Powell’s family encapsulates the debate over the long-standing law, with his parents earnestly trying to provide an education that reflects their beliefs and their eldest son objecting that without any structure or official guidance, children are getting shortchanged. Their disagreement, at its core, is about what they think is most essential that children learn — and whether government, or families, should define that.
While some national advocates fight for the right of parents to educate their children at home, Powell thinks children — most urgently, his siblings — should have the right to go to public school, too.
For supporters, Virginia’s religious exemption law ensures an important liberty in a state where Thomas Jefferson made religious freedom one of the defining principles of U.S. democracy.
Opponents also cite Jefferson’s legacy, saying the founding fathers thought education was essential to a successful nation. They warn that the statute leaves open the possibility that some of the nearly 7,000 children whose parents claim a religious exemption aren’t getting an education at all.
At a time when U.S. public education is becoming increasingly uniform, with many states sharing common standards of what children should be learning, Virginia allows for the most personal and individualized of approaches.
“I think it’s important that parents have a role in instilling in their children a world view that does not exclude God,” said Powell’s father, Clarence Powell. “It’s a sacred honor to be able to home-educate your children and instill in them values in a way that’s consistent with your faith.”

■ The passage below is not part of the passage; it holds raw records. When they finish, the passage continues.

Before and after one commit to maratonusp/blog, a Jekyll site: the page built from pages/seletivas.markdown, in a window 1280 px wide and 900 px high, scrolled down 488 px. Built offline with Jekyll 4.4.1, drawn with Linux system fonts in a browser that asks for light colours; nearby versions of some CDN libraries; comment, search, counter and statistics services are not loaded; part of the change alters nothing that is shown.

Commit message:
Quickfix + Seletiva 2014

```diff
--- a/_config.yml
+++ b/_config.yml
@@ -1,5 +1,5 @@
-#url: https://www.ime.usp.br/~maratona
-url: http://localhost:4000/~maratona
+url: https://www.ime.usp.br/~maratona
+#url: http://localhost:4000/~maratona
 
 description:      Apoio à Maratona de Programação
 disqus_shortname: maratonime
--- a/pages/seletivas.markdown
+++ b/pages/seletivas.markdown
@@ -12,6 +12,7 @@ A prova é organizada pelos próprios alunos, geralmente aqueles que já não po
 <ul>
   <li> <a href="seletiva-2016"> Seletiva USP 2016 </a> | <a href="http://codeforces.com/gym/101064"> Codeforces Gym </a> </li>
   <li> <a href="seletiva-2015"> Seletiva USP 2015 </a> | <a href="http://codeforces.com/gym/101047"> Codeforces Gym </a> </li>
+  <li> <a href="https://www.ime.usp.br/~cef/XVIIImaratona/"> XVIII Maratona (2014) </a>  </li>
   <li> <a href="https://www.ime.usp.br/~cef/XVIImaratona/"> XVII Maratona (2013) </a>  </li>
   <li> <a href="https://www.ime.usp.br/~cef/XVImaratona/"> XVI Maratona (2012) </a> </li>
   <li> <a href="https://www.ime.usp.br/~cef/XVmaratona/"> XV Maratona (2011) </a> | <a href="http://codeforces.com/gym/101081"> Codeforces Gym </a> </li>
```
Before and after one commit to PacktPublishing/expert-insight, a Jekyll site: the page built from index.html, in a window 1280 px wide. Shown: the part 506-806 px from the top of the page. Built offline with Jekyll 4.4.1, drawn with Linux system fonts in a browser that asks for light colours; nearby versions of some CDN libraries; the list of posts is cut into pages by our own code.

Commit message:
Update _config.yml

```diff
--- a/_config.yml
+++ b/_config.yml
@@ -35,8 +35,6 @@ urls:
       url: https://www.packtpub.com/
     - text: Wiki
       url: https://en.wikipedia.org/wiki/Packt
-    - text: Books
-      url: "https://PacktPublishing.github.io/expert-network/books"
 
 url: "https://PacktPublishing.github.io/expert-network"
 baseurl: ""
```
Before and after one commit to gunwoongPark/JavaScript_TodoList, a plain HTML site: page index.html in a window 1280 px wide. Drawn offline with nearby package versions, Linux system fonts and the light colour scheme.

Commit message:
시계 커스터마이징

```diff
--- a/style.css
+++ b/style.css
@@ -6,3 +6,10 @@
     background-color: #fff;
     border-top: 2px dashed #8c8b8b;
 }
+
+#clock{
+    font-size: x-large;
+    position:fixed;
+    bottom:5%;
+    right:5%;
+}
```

He knows how much is at stake.
“As Josh has pointed out, and I believe he’s 100 percent accurate, a good education is not an option. It’s essential,” Clarence Powell said. “You basically get one opportunity to do it. If you come out on the other side deficient, it’s hard to make up for that. If you’re a loving parent, the last thing you want to do is create a situation where your children are limited or hindered.”
He’s proud of his son’s accomplishments. Josh Powell eventually found a way to get several years of remedial classes and other courses at a community college.
Now he’s studying at Georgetown University.
“He’s a very amazing young man,” Clarence Powell said. “But home school had a part in that.”
Josh Powell, now 21, wonders how much more he could have accomplished if he hadn’t spent so much time and effort catching up.
“I think people should definitely have the freedom to home-school as long as it’s being done well and observed,” he said. “I don’t see any reason for there not to be accountability.”
Most of all, he worries about his siblings: There are 11. One, old enough to be well into middle school, can’t read, Josh Powell said.
Now he’s trying to get his brothers and sisters into school, to ensure that they don’t have to work as hard as he did to catch up — or get left behind.
“I almost have survivor’s guilt,” he said. He loves his family and stays in close touch with it, but he said he is frustrated. “I feel like I made it out alive and I’m doing okay, but I’m not sure everyone else can because there’s so much that’s gotten so much worse.”
‘A rock and a hard place’
Even before he was married, Clarence Powell thought he’d like to home-school his children someday.
He was struck by two children at his church who were taught at home. They seemed advanced academically, but he was even more impressed by the life skills they were learning.
“The young woman was doing homemaking, sewing, learning to cook, and the boy was doing farming,” able at 13 to raise and sell a bull calf, he said.